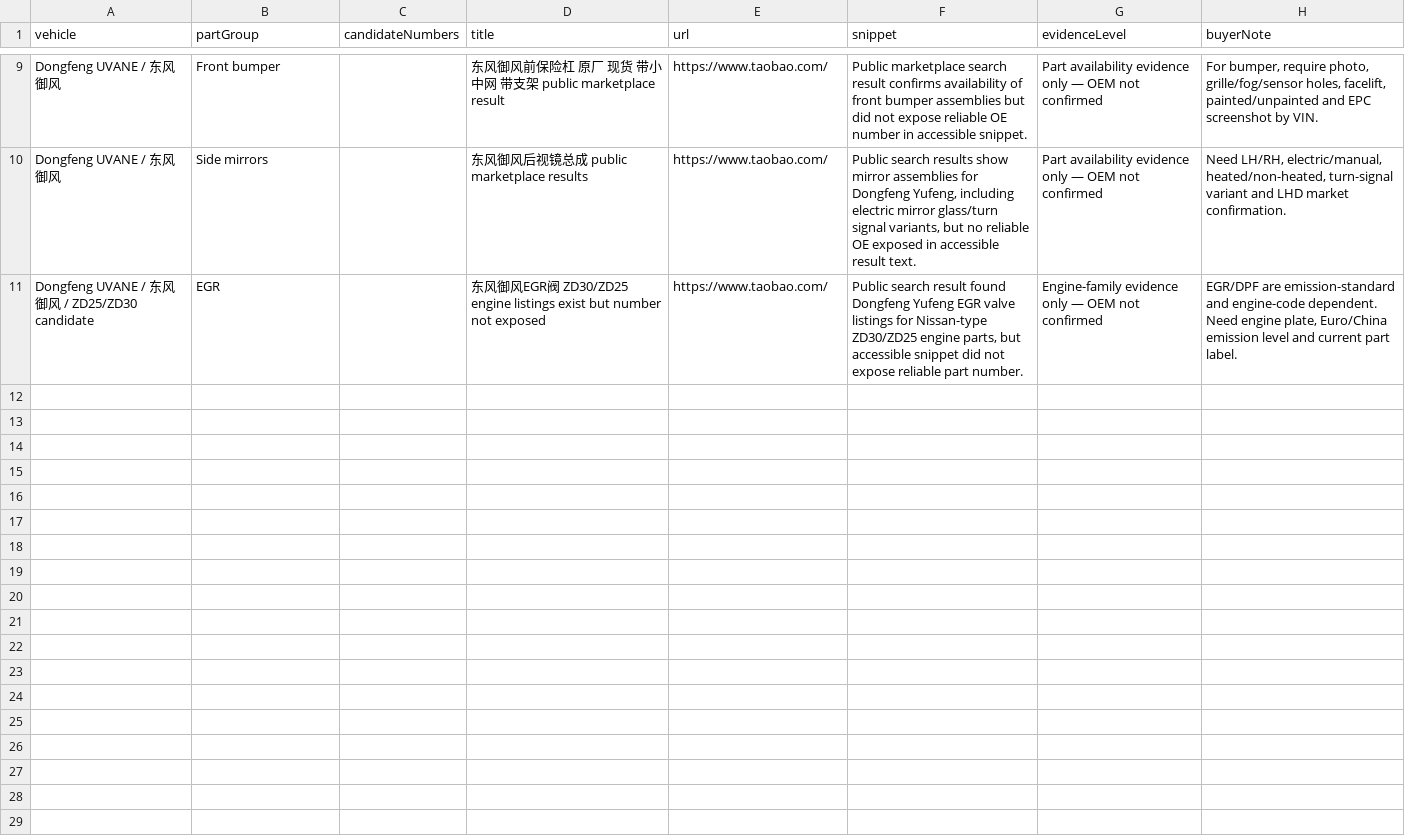
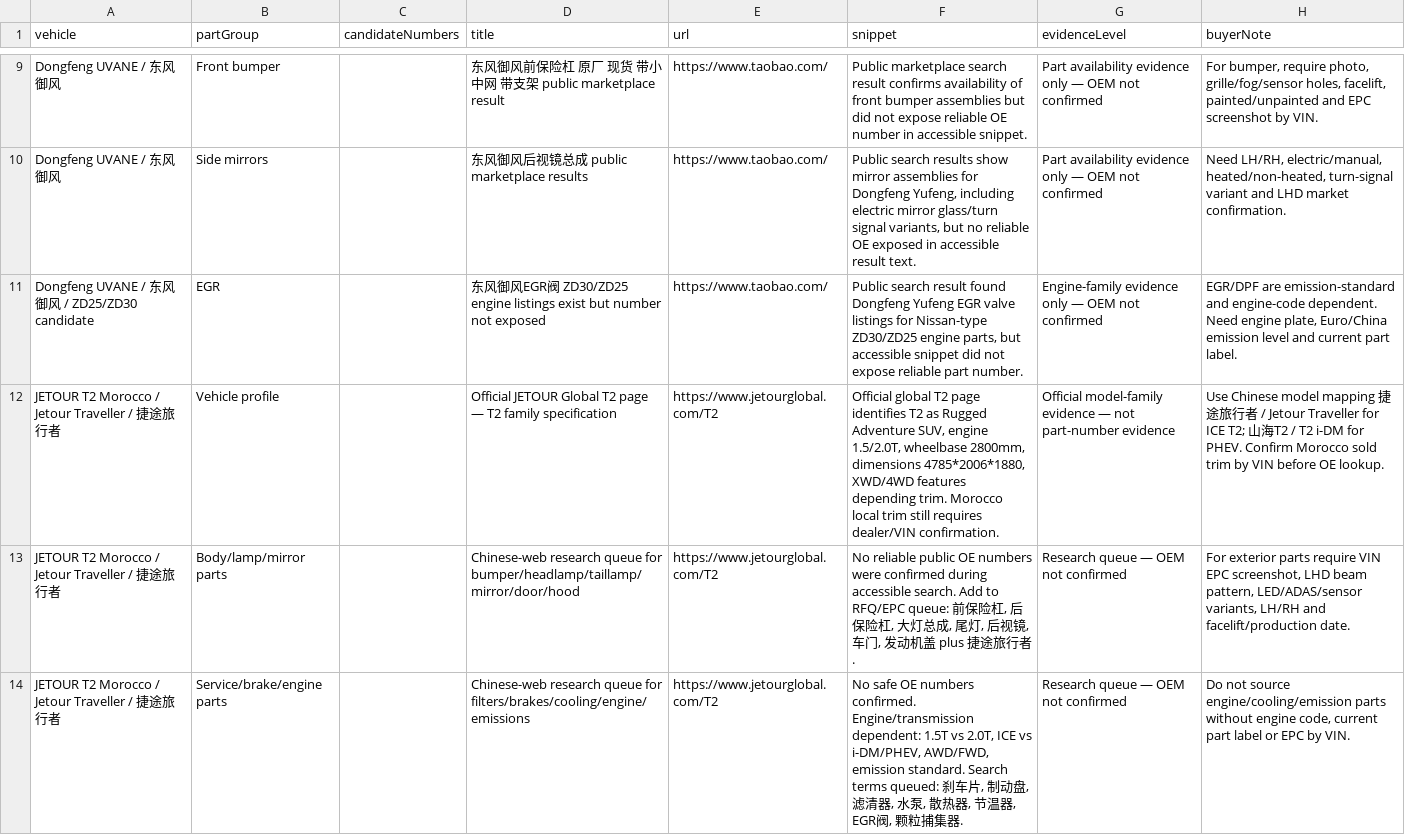
Before and after one commit to imgrizzly1989/chinese-tecdoc-catalogue, a CSV file: src/data/webEvidence.csv, drawn as a sheet; only a part is shown, gaps mark what is left out; the diff names each change by its address in the sheet, - before the commit and + after, or states it on an @@ line.

Commit message:
feat: add jetour t2 morocco research target

```diff
--- a/src/data/webEvidence.csv
+++ b/src/data/webEvidence.csv
+row 12: JETOUR T2 Morocco / Jetour Traveller / 捷途旅行者 | Vehicle profile |  | Official JETOUR Global T2 page — T2 family specification | https://www.jetourglobal.com/T2 | Official global T2 page identifies T2 as Rugged Adventure SUV, engine 1.5/2.0T, wheelbase 2800mm, dimensions 4785*2006*1880, XWD/4WD features depending trim. Morocco local trim still requires dealer/VIN confirmation. | Official model-family evidence — not part-number evidence | Use Chinese model mapping 捷途旅行者 / Jetour Traveller for ICE T2; 山海T2 / T2 i-DM for PHEV. Confirm Morocco sold trim by VIN before OE lookup.
+row 13: JETOUR T2 Morocco / Jetour Traveller / 捷途旅行者 | Body/lamp/mirror parts |  | Chinese-web research queue for bumper/headlamp/taillamp/mirror/door/hood | https://www.jetourglobal.com/T2 | No reliable public OE numbers were confirmed during accessible search. Add to RFQ/EPC queue: 前保险杠, 后保险杠, 大灯总成, 尾灯, 后视镜, 车门, 发动机盖 plus 捷途旅行者. | Research queue — OEM not confirmed | For exterior parts require VIN EPC screenshot, LHD beam pattern, LED/ADAS/sensor variants, LH/RH and facelift/production date.
+row 14: JETOUR T2 Morocco / Jetour Traveller / 捷途旅行者 | Service/brake/engine parts |  | Chinese-web research queue for filters/brakes/cooling/engine/emissions | https://www.jetourglobal.com/T2 | No safe OE numbers confirmed. Engine/transmission dependent: 1.5T vs 2.0T, ICE vs i-DM/PHEV, AWD/FWD, emission standard. Search terms queued: 刹车片, 制动盘, 滤清器, 水泵, 散热器, 节温器, EGR阀, 颗粒捕集器. | Research queue — OEM not confirmed | Do not source engine/cooling/emission parts without engine code, current part label or EPC by VIN.
```
Also changed, not shown: 3 other files.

TRY IT:
Within the records, filter for lines that contain the word "shown" and show each one.

TASK SOLUTION:
Before and after one commit to imgrizzly1989/chinese-tecdoc-catalogue, a CSV file: src/data/webEvidence.csv, drawn as a sheet; only a part is shown, gaps mark what is left out; the diff names each change by its address in the sheet, - before the commit and + after, or states it on an @@ line.
Also changed, not shown: 3 other files.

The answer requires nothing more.